_Your goal_
In the data below, find each line that contains the word "text" and copy it.

_Stored data_
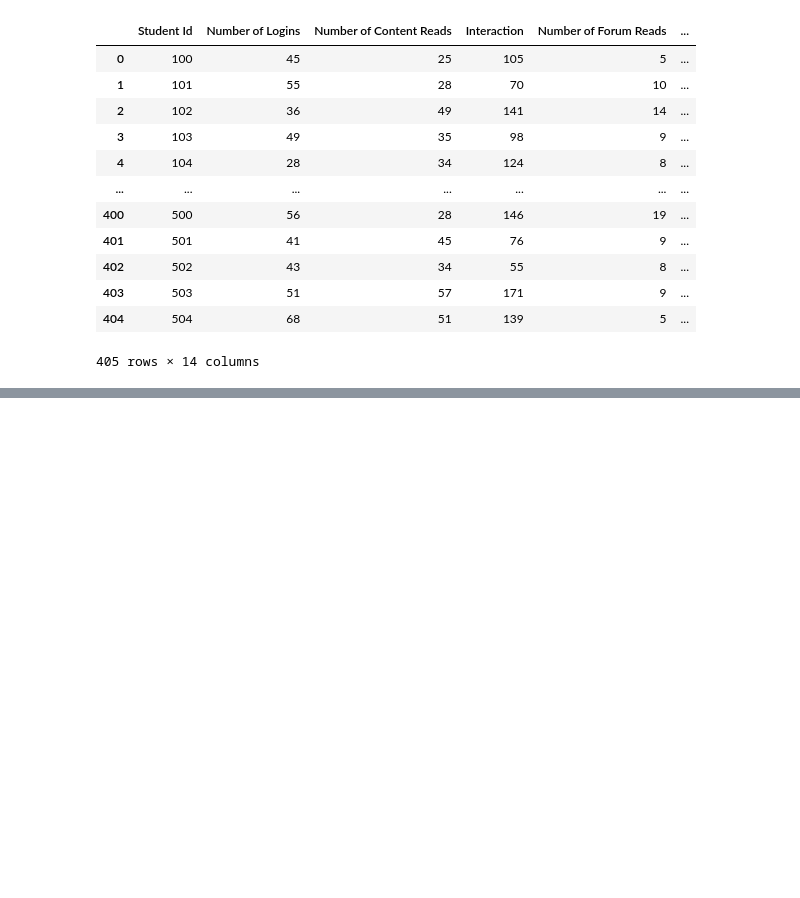
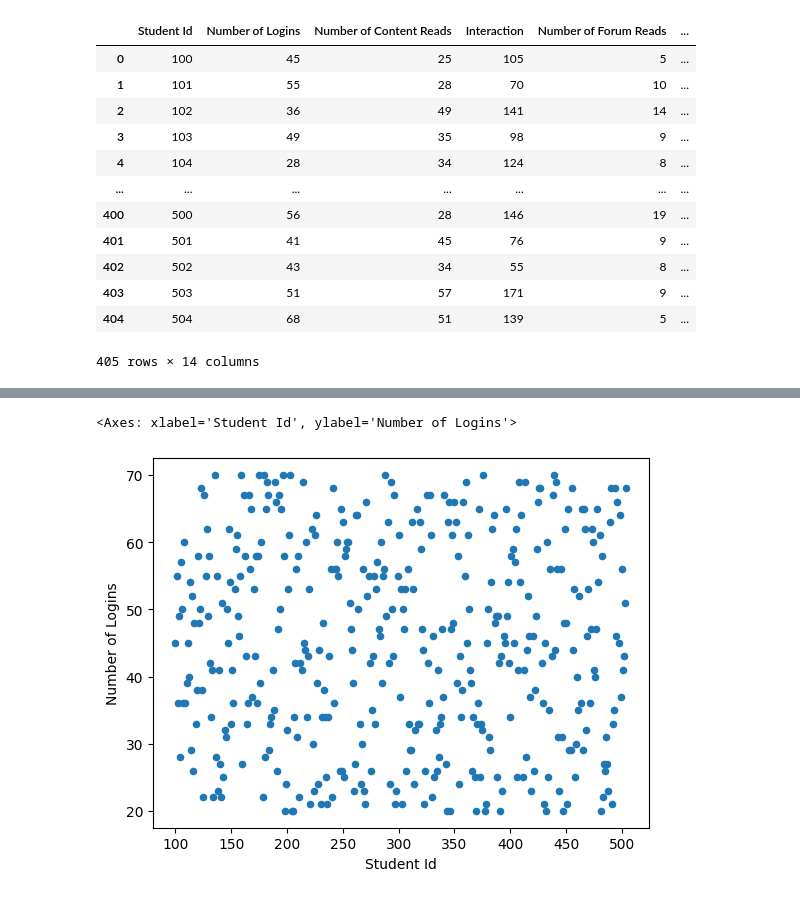
Before and after one commit to ganesh-ya12/AI-based-IT-training-system, a Jupyter notebook: colab.ipynb, the cells around one changed output, grey strips where cells are left out. Cells and saved outputs as stored; diff of their text form; code cells hidden in the pictures; blank space fills up the shorter version.

```diff
--- a/colab.ipynb
+++ b/colab.ipynb
@@ -28,0 +25,5 @@ df
+# %%
+df[["Student Id","Number of Logins"]].plot(kind="scatter",x="Student Id",y="Number of Logins")
+# %% [output]
+<Axes: xlabel='Student Id', ylabel='Number of Logins'>
+[figure, added]
```
Also changed, not shown: parts of 1 cell of this notebook, 1 other file.
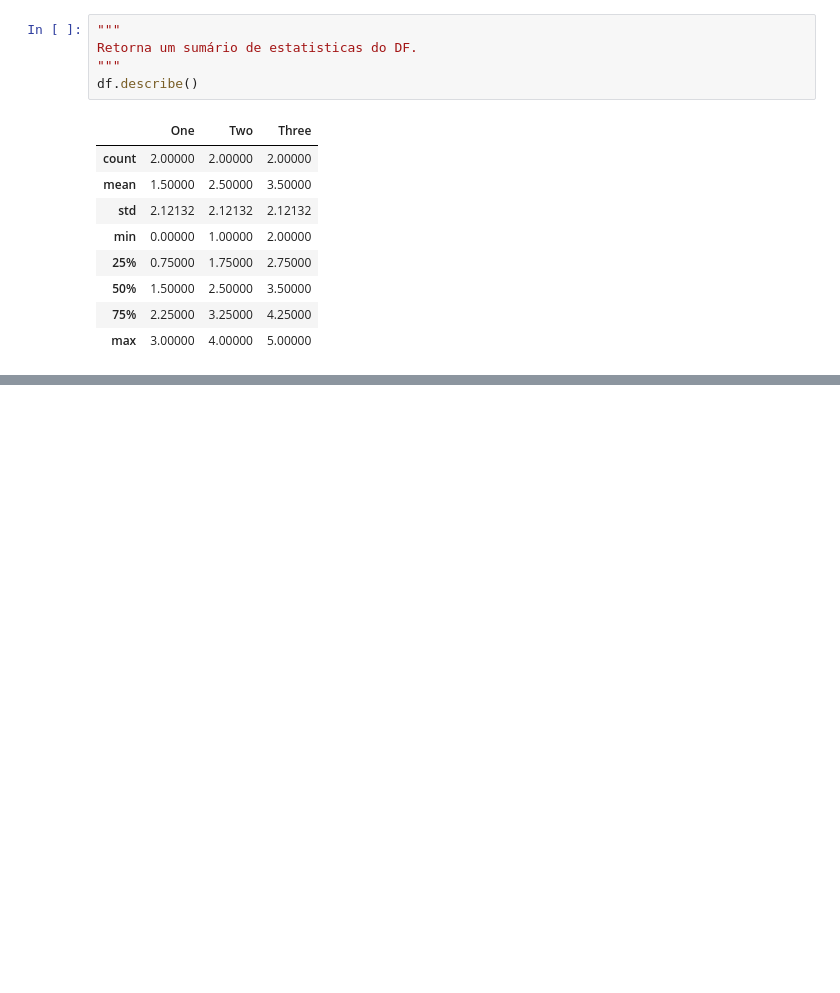
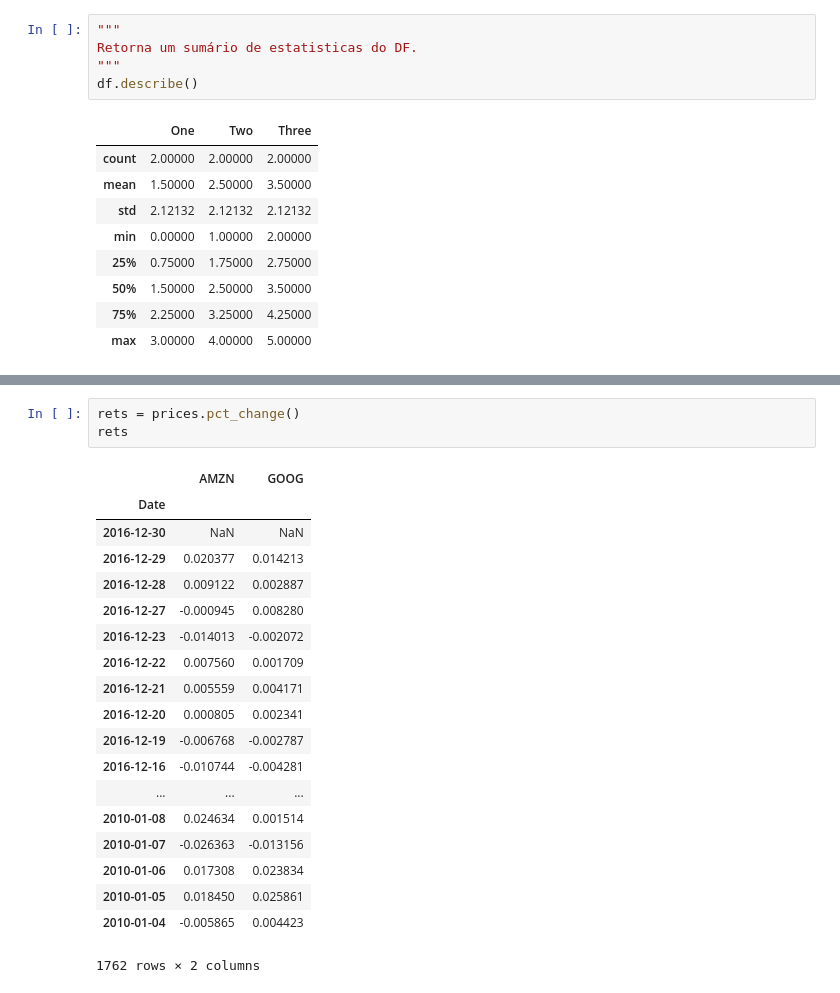
Before and after one commit to SabinoGs/DataAnalysisEducation, a Jupyter notebook: Statistics.ipynb, the cells around one changed output, grey strips where cells are left out. Drawn from its saved outputs; the diff is of its cells as text; blank space fills up the shorter version.

```diff
--- a/Statistics.ipynb
+++ b/Statistics.ipynb
@@ -70,0 +143,23 @@ df.describe()
+# %%
+rets = prices.pct_change()
+rets
+# %% [output]
+|  | AMZN | GOOG |
+| Date |  |  |
+| 2016-12-30 | NaN | NaN |
+| 2016-12-29 | 0.020377 | 0.014213 |
+| 2016-12-28 | 0.009122 | 0.002887 |
+| 2016-12-27 | -0.000945 | 0.008280 |
+| 2016-12-23 | -0.014013 | -0.002072 |
+| 2016-12-22 | 0.007560 | 0.001709 |
+| 2016-12-21 | 0.005559 | 0.004171 |
+| 2016-12-20 | 0.000805 | 0.002341 |
+| 2016-12-19 | -0.006768 | -0.002787 |
+| 2016-12-16 | -0.010744 | -0.004281 |
+| ... | ... | ... |
+| 2010-01-08 | 0.024634 | 0.001514 |
+| 2010-01-07 | -0.026363 | -0.013156 |
+| 2010-01-06 | 0.017308 | 0.023834 |
+| 2010-01-05 | 0.018450 | 0.025861 |
+| 2010-01-04 | -0.005865 | 0.004423 |
+1762 rows × 2 columns
```
Also changed, not shown: parts of 13 cells of this notebook, 1 other file.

_Solution for this exercise_
Before and after one commit to ganesh-ya12/AI-based-IT-training-system, a Jupyter notebook: colab.ipynb, the cells around one changed output, grey strips where cells are left out. Cells and saved outputs as stored; diff of their text form; code cells hidden in the pictures; blank space fills up the shorter version.
Before and after one commit to SabinoGs/DataAnalysisEducation, a Jupyter notebook: Statistics.ipynb, the cells around one changed output, grey strips where cells are left out. Drawn from its saved outputs; the diff is of its cells as text; blank space fills up the shorter version.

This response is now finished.